OTC medications can be a helpful remedy for symptoms of a tongue ulcer. People can try using pain relievers, such as acetaminophen, or numbing gels, such as benzocaine.
However, the numbing action may make it harder to feel the tongue. People using the gel should, therefore, take care to avoid further injury to the tongue, such as by biting it.
Certain other conditions can cause an ulcer or sore to appear on the tongue.
Swollen taste buds
Swollen taste buds, or papillae, cause one or more of the taste buds to become swollen and tender or painful.
They occur when one taste bud becomes damaged. Trauma from biting, burning from hot temperatures, or bothersome foods can all cause this damage.
Oral lichen planus
Oral lichen planus is an inflammatory condition that can cause a whitish, lacey rash in the mouth.
According to the Genetic and Rare Diseases Information Center, most people do not experience symptoms. However, others can have sores or ulcers in the mouth.
Some people may also experience symptoms that affect the arms and legs.
Hand, foot, and mouth disease
According to the Centers for Disease Control and Prevention (CDC), HFMD is common in infants under the age of 5 years.
It can cause mouth sores to appear 1–2 days after a fever starts.

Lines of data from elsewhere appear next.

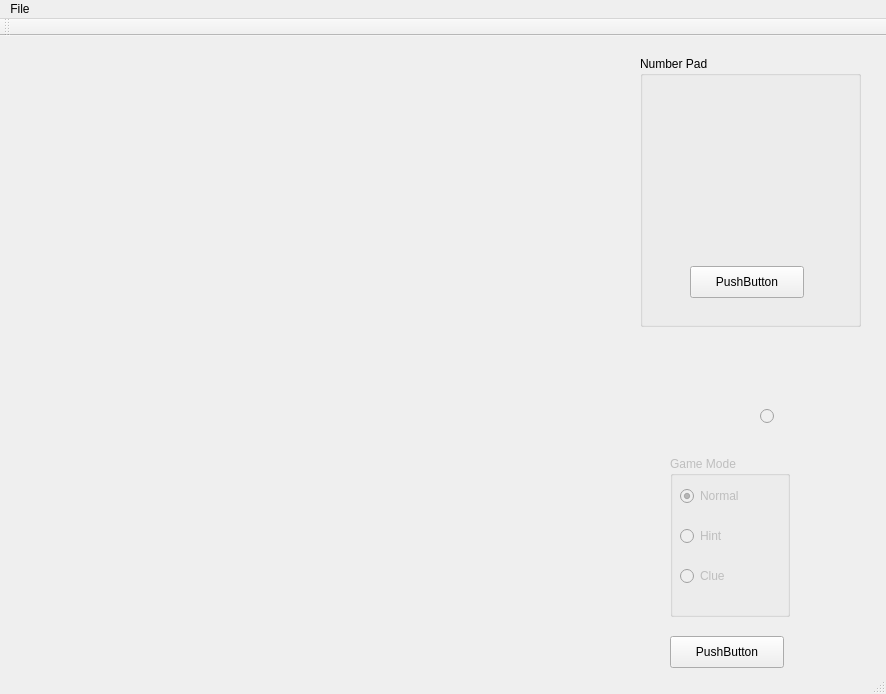
Qt form Sudoku/Functional Version/sudoku.ui (WolfJake/Sudoku) before a commit.
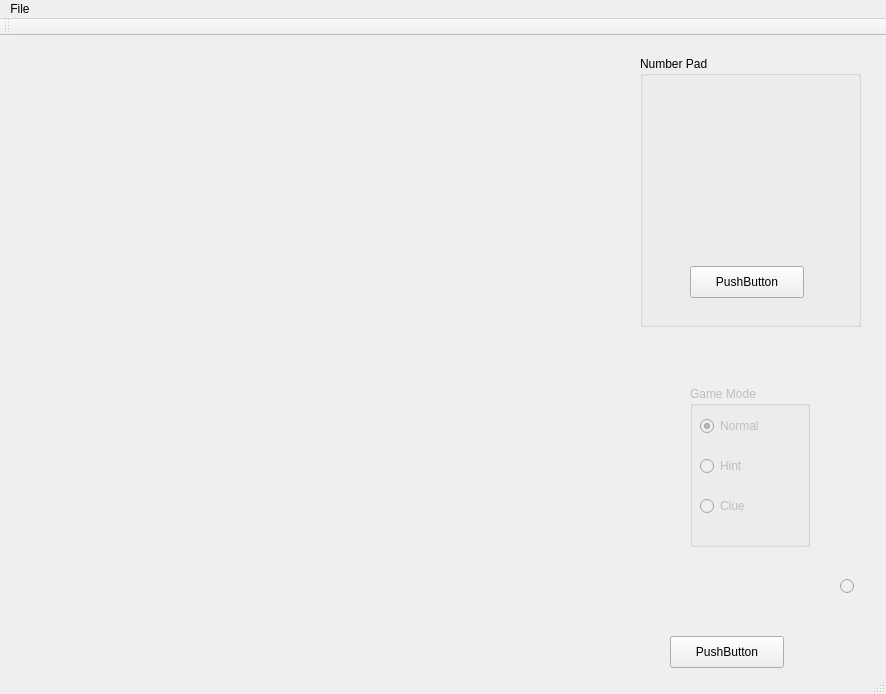
The same form after that commit.

```diff
--- a/Sudoku/Functional Version/sudoku.ui
+++ b/Sudoku/Functional Version/sudoku.ui
@@ -31,8 +31,8 @@
     </property>
     <property name="geometry">
      <rect>
-      <x>760</x>
-      <y>370</y>
+      <x>840</x>
+      <y>540</y>
       <width>21</width>
       <height>20</height>
      </rect>
@@ -108,8 +108,8 @@
     </property>
     <property name="geometry">
      <rect>
-      <x>670</x>
-      <y>420</y>
+      <x>690</x>
+      <y>350</y>
       <width>120</width>
       <height>161</height>
      </rect>
```
Left out of the diff: 9 changed lines with no effect on the pictures.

The sores typically begin as small red spots in the back of the mouth.
Cold sores may occur inside the mouth, including on the tongue or inside the lips.
Cold sores occur due to an underlying viral infection that stays in the body. A range of triggers can cause outbreaks to occur from time to time.
It may not be possible to avoid every cause of tongue ulcers. However, people can take preventive measures against some causes.
These measures include:
- switching to a mild toothpaste
- using a toothbrush with soft bristles
- avoiding acidic or spicy foods
It is important to work with a doctor in each case. If a person experiences regular tongue ulcers, a doctor can help identify and treat any underlying conditions, which could help prevent further canker sores.
Anyone who experiences regular canker sores or multiple canker sores that appear at once should see a doctor.
The doctor can help identify any underlying conditions contributing to these sores.
A long lasting canker sore also requires medical attention in case it is a sign of a more serious condition.
Tongue ulcers are usually not a cause for concern. They are relatively common and have a number of causes and triggers. People who can identify their personal triggers may find it easier to prevent ulcers from forming.
Home remedies may help ease the symptoms or speed the healing process. Anyone with persistent sores that do not heal or sores that come back regularly should see a doctor for a diagnosis and treatment.